Much needed research on other medical issues common in correctional facilities is starting to command attention in academic circles—and in jails and prisons themselves. There’s good work on infectious diseases like hepatitis C and HIV/AIDS in United States prisons by Anne Spaulding at Emory University, and substance abuse treatment programs by Frederick Altice at Yale University, though again, many of these studies have been conducted overseas.
Research, and the well-known lack of mental health care funding in jails and prisons, is not the only problem. Another, perhaps unexpected difficulty seems to stem from the hierarchical structure of jail and prison operations. Prison-based physicians I spoke to expressed concern that health care providers in the jail and prison system are frequently impaired by a type of dual loyalty: On one hand. the correctional physicians often see themselves as human rights workers. On the other, they usually function as a part of the “security apparatus” ultimately reporting to and working for wardens. Some jails and prisons are trying to address this by moving to models where the health system functions independently from security and corrections structures. While not a perfect solution (especially because of issues arising from having to function separately but cooperatively and collaboratively with the security operations), this model is preferred by many activists working within the system.
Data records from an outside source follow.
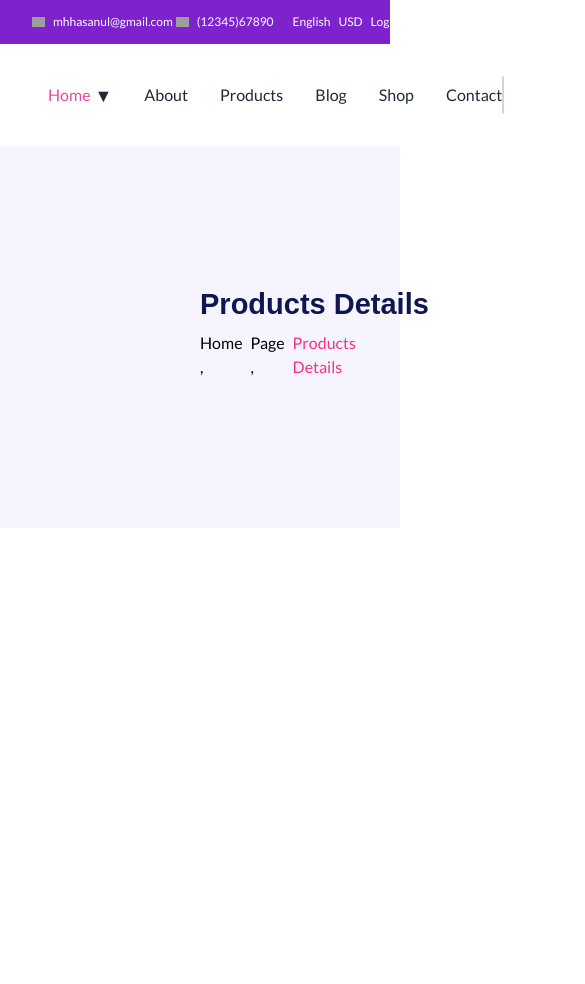
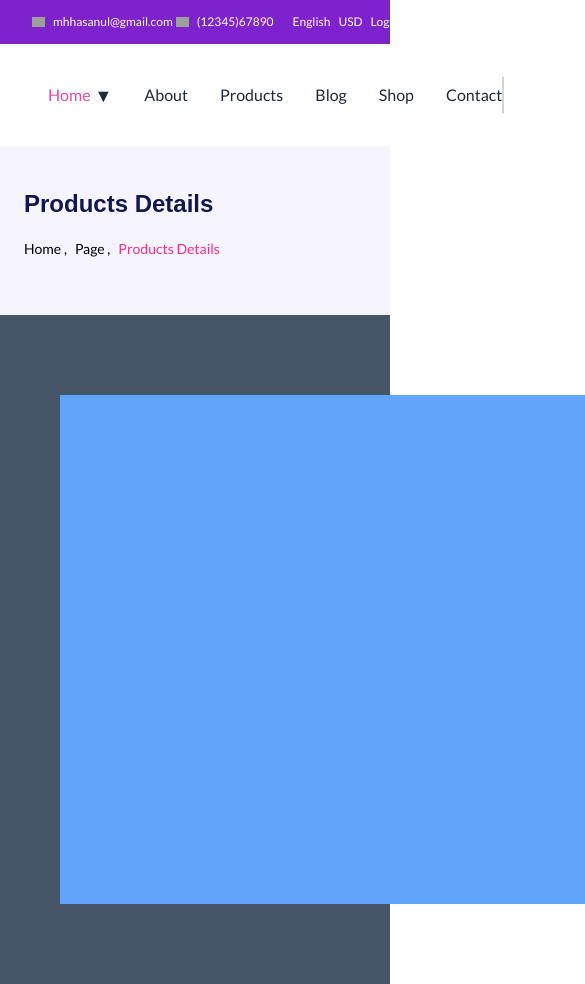
Before and after one commit to madiha-ansari/ui-ux-hackthon-2, a Next.js app: page /products in a window 390 px wide. Shown: the top 984 px of the page, 585 px wide, since content can reach past the window. Before the commit the page ends 844 px from the top, so only its background shows below. Built offline with nearby package versions, Linux system fonts and the light colour scheme; grey boxes are pictures that could not be loaded.

Commit message:
second side has been started

```diff
--- a/src/app/Components/ProDetails.tsx
+++ b/src/app/Components/ProDetails.tsx
@@ -3,15 +3,43 @@
 const ProDetails = () => {
     return (
         <div>
-            <div className='h-[286] w-[1920] bg-[#F6F5FF] py-[140px] px-[200px]'>
-                <h1 className='h-[36px] w-[256px] font-JosefinSans text-[29px] text-[#101750] font-semibold text-3xl'> Products Details</h1>
+            {/* first side started */}
+            <div className='bg-[#F6F5FF] py-10 px-6 md:py-[140px] md:px-[200px]'>
+                <h1 className='font-JosefinSans text-[24px] text-[#101750] font-semibold md:text-[29px] text-3xl'>
+                    Products Details
+                </h1>
 
-                <div className='flex gap-2 py-[9px]'>
-                    <div><p className='text-[16px] font-light text-[#000000]'>Home ,</p></div>
-                    <div><p className='text-[16px] font-light text-[#000000]'>Page ,</p></div>
-                    <div><p className='text-[#FB2E86]'>Products Details</p></div>
+                <div className='flex flex-wrap gap-2 py-4'>
+                    <div>
+                        <p className='text-[14px] md:text-[16px] font-light text-[#000000]'>Home ,</p>
+                    </div>
+                    <div>
+                        <p className='text-[14px] md:text-[16px] font-light text-[#000000]'>Page ,</p>
+                    </div>
+                    <div>
+                        <p className='text-[14px] md:text-[16px] text-[#FB2E86]'>Products Details</p>
+                    </div>
                 </div>
             </div>
+            {/* first side completed  */}
+
+            {/* second side started */}
+            <div className='bg-slate-600 py-[80px] px-[60px]'>
+                <div className='w-[1170px] h-[509px] bg-blue-400'>
+
+                </div>
+            </div>
+
+
+
+
+
+
+
+
+
+
+
 
         </div>
     )
```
The deepest root of the problem though, argues Winetsky, is that our treatment of inmates reflects who we are as a nation: “We are willing to invest in the construction of facilities to separate ourselves from people—often the most vulnerable members of society—with criminal justice involvement, but are not willing to invest in helping to rebuild their lives to prevent them from reoffending.” It is no wonder that prisoners’ mental health isn’t at the top of the list.
Back when I was frequently treating Rikers patients, I was often asked by my friends and family if I was ever scared of the inmates. Mostly not, I told them truthfully. I often found the detainees seemed more scared than I was. I recall patients like a deeply shaken young Latino man I treated one evening. He said he was afraid for his safety and that other inmates had already brutalized him, leading to that hospital visit for the mild head injury he had endured. He begged me not to send him back to the jail, saying he was afraid that the gangs would hurt him again. He asked me if I could please get him transferred to another building at least. I told him that I was his doctor, not his warden, and the most I could do was include his concerns in my discharge summary, which would be read by the staff at the jail.
I now realize that he almost perfectly fit the profile of an inmate at risk of hurting himself. I don’t know what happened to him, but I wish I had been more able to help. Medically speaking, it may have been life-saving.
Disclaimer: The opinions expressed in this article are solely those of the author and do not reflect the views and opinions of Brigham and Women’s Hospital.